    Glad to note the extensive retail sales experience held by Mr Wheatley. This will certainly make him sensitive to nuances of the market and its development.
    Wonder how long it will be before he becomes known as Mr Titanic.

  • Anon 3rd February 2011 at 1:41 pm

    Estimate is £50m to be levied by FSA as part of the fees firms pay – which is in turn funded by the consumer i.e. us.

    So maybe £1 each.

  • Ronnie Forrest 3rd February 2011 at 10:28 am

    Who is footing the bill for dismantling and re-assembling the regulatory body in a new style?

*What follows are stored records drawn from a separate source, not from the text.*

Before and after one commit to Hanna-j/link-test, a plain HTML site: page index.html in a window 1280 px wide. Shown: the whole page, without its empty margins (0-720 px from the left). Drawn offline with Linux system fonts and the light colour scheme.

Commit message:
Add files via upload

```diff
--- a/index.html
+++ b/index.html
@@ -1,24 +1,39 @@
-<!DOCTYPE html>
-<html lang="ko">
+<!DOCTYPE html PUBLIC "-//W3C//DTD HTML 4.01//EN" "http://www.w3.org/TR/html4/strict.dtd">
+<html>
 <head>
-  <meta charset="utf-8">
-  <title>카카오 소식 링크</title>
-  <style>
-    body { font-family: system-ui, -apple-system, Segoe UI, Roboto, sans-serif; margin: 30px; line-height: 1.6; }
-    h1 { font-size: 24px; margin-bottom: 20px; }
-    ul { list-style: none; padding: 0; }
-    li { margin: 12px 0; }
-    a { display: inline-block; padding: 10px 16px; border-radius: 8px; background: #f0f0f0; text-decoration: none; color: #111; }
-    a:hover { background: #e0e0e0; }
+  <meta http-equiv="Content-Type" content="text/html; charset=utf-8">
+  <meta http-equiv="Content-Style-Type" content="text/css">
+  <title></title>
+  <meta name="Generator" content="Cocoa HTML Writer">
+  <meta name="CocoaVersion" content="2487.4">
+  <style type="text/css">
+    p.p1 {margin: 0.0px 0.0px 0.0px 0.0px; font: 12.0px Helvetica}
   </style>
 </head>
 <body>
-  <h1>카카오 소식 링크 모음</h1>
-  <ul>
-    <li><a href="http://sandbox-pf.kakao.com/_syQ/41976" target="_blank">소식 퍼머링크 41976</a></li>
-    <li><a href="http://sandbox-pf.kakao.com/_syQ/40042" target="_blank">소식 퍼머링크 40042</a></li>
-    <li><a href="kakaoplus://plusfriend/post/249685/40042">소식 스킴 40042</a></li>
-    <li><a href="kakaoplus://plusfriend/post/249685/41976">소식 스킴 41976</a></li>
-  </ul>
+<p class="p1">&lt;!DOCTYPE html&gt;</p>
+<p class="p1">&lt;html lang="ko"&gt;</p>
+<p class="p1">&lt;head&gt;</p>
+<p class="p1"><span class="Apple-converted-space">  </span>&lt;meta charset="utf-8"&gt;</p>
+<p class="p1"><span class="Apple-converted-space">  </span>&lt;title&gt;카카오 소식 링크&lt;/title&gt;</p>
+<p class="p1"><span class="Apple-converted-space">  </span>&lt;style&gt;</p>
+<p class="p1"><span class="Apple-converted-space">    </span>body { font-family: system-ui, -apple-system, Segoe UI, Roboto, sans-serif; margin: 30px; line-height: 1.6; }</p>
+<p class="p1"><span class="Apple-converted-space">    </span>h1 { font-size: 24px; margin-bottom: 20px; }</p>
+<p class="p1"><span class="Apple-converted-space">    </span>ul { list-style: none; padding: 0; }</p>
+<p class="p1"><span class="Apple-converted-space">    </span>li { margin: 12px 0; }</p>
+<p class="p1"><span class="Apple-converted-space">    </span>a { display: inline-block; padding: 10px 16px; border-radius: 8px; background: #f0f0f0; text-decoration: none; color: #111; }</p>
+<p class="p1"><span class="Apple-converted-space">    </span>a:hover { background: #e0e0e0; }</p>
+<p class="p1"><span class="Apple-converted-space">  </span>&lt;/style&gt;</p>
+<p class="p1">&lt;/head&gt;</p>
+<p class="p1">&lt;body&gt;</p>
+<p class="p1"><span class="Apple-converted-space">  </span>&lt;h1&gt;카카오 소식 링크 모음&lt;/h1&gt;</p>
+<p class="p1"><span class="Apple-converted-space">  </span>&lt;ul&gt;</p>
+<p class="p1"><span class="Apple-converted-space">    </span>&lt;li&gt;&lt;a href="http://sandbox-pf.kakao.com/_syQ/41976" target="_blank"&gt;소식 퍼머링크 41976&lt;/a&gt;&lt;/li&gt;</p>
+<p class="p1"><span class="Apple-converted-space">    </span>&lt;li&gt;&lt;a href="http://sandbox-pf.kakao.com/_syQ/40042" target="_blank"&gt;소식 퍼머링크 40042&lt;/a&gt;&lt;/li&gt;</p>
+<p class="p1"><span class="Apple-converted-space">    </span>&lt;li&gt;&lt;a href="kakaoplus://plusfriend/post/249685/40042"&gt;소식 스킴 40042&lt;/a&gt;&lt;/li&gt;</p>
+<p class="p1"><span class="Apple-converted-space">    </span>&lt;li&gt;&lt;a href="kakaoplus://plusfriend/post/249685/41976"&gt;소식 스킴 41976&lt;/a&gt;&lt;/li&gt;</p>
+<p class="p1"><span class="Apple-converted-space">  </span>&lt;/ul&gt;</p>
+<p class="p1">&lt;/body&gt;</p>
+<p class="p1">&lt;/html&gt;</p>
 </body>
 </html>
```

  • Tom Cleary 2nd February 2011 at 5:41 pm

    Jobs for the boys if ever there was?

  • dave 2nd February 2011 at 5:26 pm

    Well, now we know we are going to be stuck with the FSA for another 2 years!

    Just think of the damage they can do in that time… no, on second thoughts…